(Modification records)
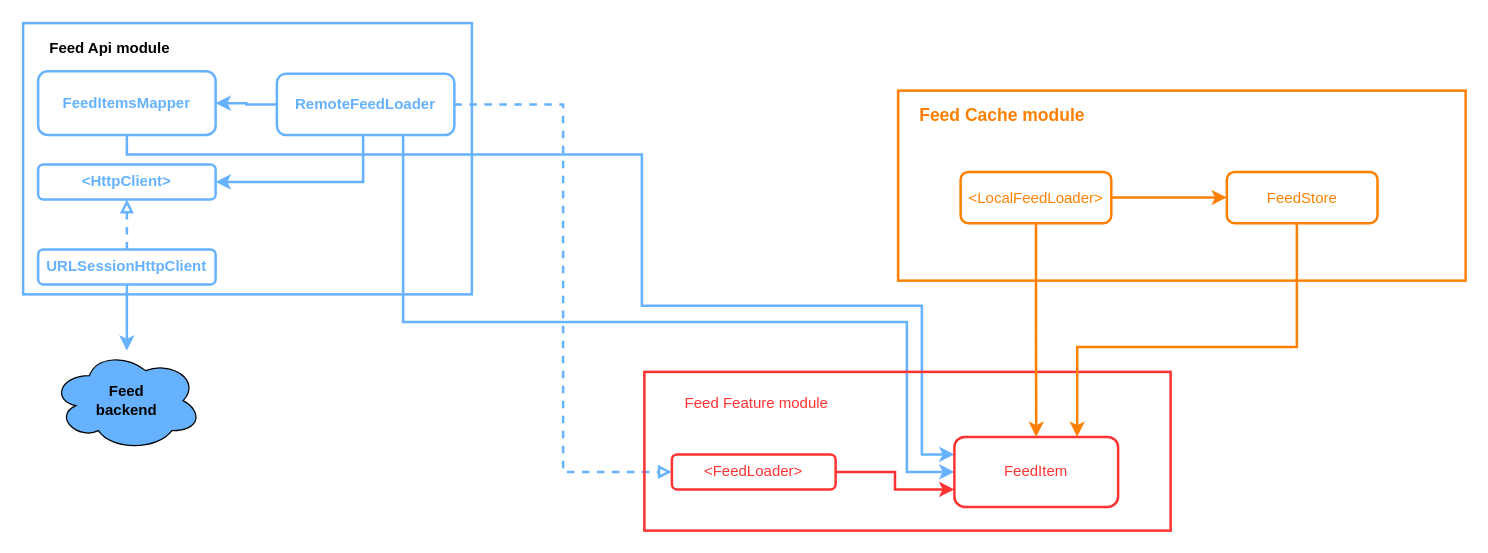
This is FeedAppDiagram.drawio from ispiryan/FeedApp, a draw.io file, before an edit. Source tidied: cells renumbered, new cells numbered last; positions are measured from the earlier drawing's top-left corner, leaving out a move shared by most shapes. Both pictures are drawn from the tidied source at 125%, with x=0, y=0 at pixel (22, 22).
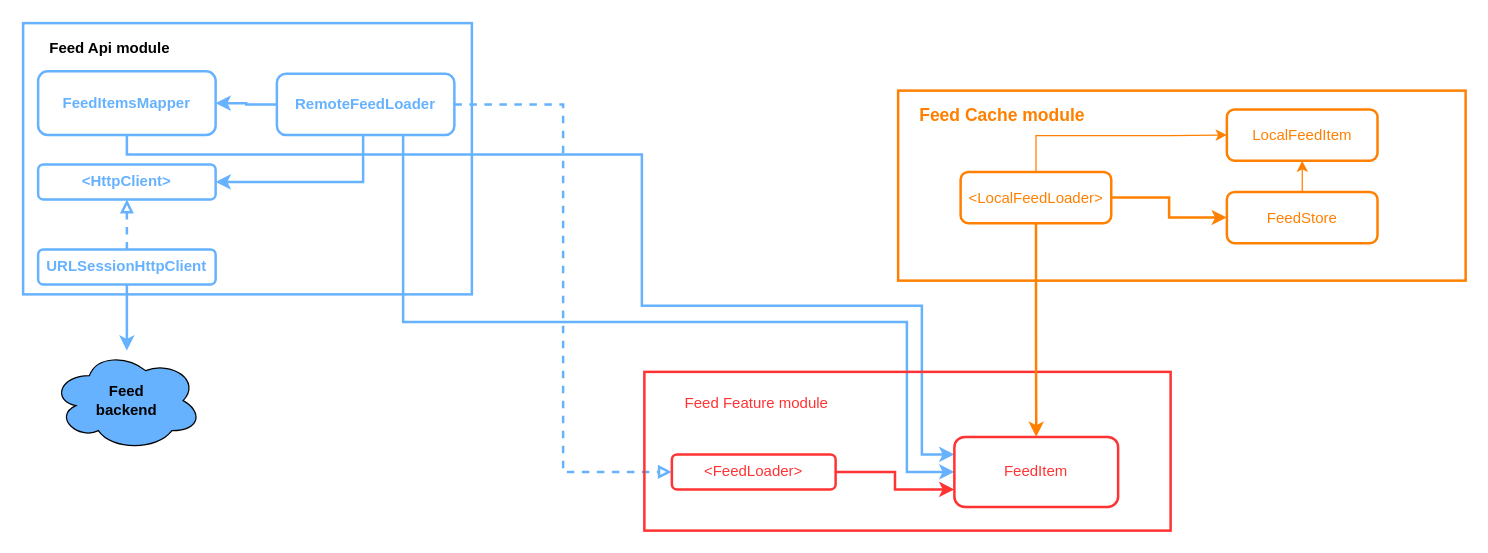
The same page after the edit.

Commit message (it also covers changes not shown here):
Update dependency duagram.

The change refers to these unchanged cells:
```xml
<mxCell id="20" value="FeedItem" style="rounded=1;whiteSpace=wrap;html=1;fontColor=#FF3333;strokeColor=#FF3333;strokeWidth=2;" parent="16" vertex="1">
  <mxGeometry x="248" y="52" width="131" height="56" as="geometry" />
</mxCell>
<mxCell id="23" style="group;" parent="22" vertex="1">
  <mxGeometry width="454" height="152" as="geometry" />
</mxCell>
<mxCell id="26" value="&amp;lt;LocalFeedLoader&amp;gt;" style="rounded=1;whiteSpace=wrap;html=1;strokeColor=#FF8000;strokeWidth=2;fontColor=#FF8000;fillColor=none;" parent="23" vertex="1">
  <mxGeometry x="50" y="65" width="120.5" height="41" as="geometry" />
</mxCell>
```

Change to the diagram source:
```diff
@@
+    <mxCell id="31" style="edgeStyle=orthogonalEdgeStyle;rounded=0;jettySize=auto;html=1;entryX=0;entryY=0.5;entryDx=0;entryDy=0;strokeColor=#FF8000;" parent="23" edge="1" source="26" target="33">
+      <mxGeometry relative="1" as="geometry">
+        <Array as="points">
+          <mxPoint x="110" y="36" />
+          <mxPoint x="217" y="36" />
+        </Array>
+      </mxGeometry>
+    </mxCell>
@@
+    <mxCell id="32" style="edgeStyle=orthogonalEdgeStyle;rounded=0;jettySize=auto;html=1;entryX=0.5;entryY=1;entryDx=0;entryDy=0;strokeColor=#FF8000;" parent="23" edge="1" source="27" target="33">
+      <mxGeometry relative="1" as="geometry" />
+    </mxCell>
     <mxCell id="27" value="FeedStore" style="rounded=1;whiteSpace=wrap;html=1;strokeColor=#FF8000;strokeWidth=2;fontColor=#FF8000;fillColor=none;" parent="23" vertex="1">
-      <mxGeometry x="263" y="65" width="120.5" height="41" as="geometry" />
+      <mxGeometry x="263" y="81" width="120.5" height="41" as="geometry" />
     </mxCell>
@@
+    <mxCell id="33" value="LocalFeedItem" style="rounded=1;whiteSpace=wrap;html=1;strokeColor=#FF8000;strokeWidth=2;fontColor=#FF8000;fillColor=none;" parent="23" vertex="1">
+      <mxGeometry x="263" y="15" width="120.5" height="41" as="geometry" />
+    </mxCell>
@@
-    <mxCell id="30" style="edgeStyle=orthogonalEdgeStyle;rounded=0;jettySize=auto;html=1;entryX=0.75;entryY=0;entryDx=0;entryDy=0;strokeColor=#FF8000;strokeWidth=2;fontSize=14;fontColor=#FF8000;" parent="1" edge="1" source="27" target="20">
-      <mxGeometry relative="1" as="geometry">
-        <Array as="points">
-          <mxPoint x="1019" y="259" />
-          <mxPoint x="843" y="259" />
-        </Array>
-      </mxGeometry>
-    </mxCell>
```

**WHAT THE EXERCISE ASKS**
Set down the entries above exactly; no pictures belong in the copy.

**YOUR SOLUTION**
This is FeedAppDiagram.drawio from ispiryan/FeedApp, a draw.io file, before an edit. Source tidied: cells renumbered, new cells numbered last; positions are measured from the earlier drawing's top-left corner, leaving out a move shared by most shapes. Both pictures are drawn from the tidied source at 125%, with x=0, y=0 at pixel (22, 22).
The same page after the edit.

Commit message (it also covers changes not shown here):
Update dependency duagram.

The change refers to these unchanged cells:
```xml
<mxCell id="20" value="FeedItem" style="rounded=1;whiteSpace=wrap;html=1;fontColor=#FF3333;strokeColor=#FF3333;strokeWidth=2;" parent="16" vertex="1">
  <mxGeometry x="248" y="52" width="131" height="56" as="geometry" />
</mxCell>
<mxCell id="23" style="group;" parent="22" vertex="1">
  <mxGeometry width="454" height="152" as="geometry" />
</mxCell>
<mxCell id="26" value="&amp;lt;LocalFeedLoader&amp;gt;" style="rounded=1;whiteSpace=wrap;html=1;strokeColor=#FF8000;strokeWidth=2;fontColor=#FF8000;fillColor=none;" parent="23" vertex="1">
  <mxGeometry x="50" y="65" width="120.5" height="41" as="geometry" />
</mxCell>
```

Change to the diagram source:
```diff
@@
+    <mxCell id="31" style="edgeStyle=orthogonalEdgeStyle;rounded=0;jettySize=auto;html=1;entryX=0;entryY=0.5;entryDx=0;entryDy=0;strokeColor=#FF8000;" parent="23" edge="1" source="26" target="33">
+      <mxGeometry relative="1" as="geometry">
+        <Array as="points">
+          <mxPoint x="110" y="36" />
+          <mxPoint x="217" y="36" />
+        </Array>
+      </mxGeometry>
+    </mxCell>
@@
+    <mxCell id="32" style="edgeStyle=orthogonalEdgeStyle;rounded=0;jettySize=auto;html=1;entryX=0.5;entryY=1;entryDx=0;entryDy=0;strokeColor=#FF8000;" parent="23" edge="1" source="27" target="33">
+      <mxGeometry relative="1" as="geometry" />
+    </mxCell>
     <mxCell id="27" value="FeedStore" style="rounded=1;whiteSpace=wrap;html=1;strokeColor=#FF8000;strokeWidth=2;fontColor=#FF8000;fillColor=none;" parent="23" vertex="1">
-      <mxGeometry x="263" y="65" width="120.5" height="41" as="geometry" />
+      <mxGeometry x="263" y="81" width="120.5" height="41" as="geometry" />
     </mxCell>
@@
+    <mxCell id="33" value="LocalFeedItem" style="rounded=1;whiteSpace=wrap;html=1;strokeColor=#FF8000;strokeWidth=2;fontColor=#FF8000;fillColor=none;" parent="23" vertex="1">
+      <mxGeometry x="263" y="15" width="120.5" height="41" as="geometry" />
+    </mxCell>
@@
-    <mxCell id="30" style="edgeStyle=orthogonalEdgeStyle;rounded=0;jettySize=auto;html=1;entryX=0.75;entryY=0;entryDx=0;entryDy=0;strokeColor=#FF8000;strokeWidth=2;fontSize=14;fontColor=#FF8000;" parent="1" edge="1" source="27" target="20">
-      <mxGeometry relative="1" as="geometry">
-        <Array as="points">
-          <mxPoint x="1019" y="259" />
-          <mxPoint x="843" y="259" />
-        </Array>
-      </mxGeometry>
-    </mxCell>
```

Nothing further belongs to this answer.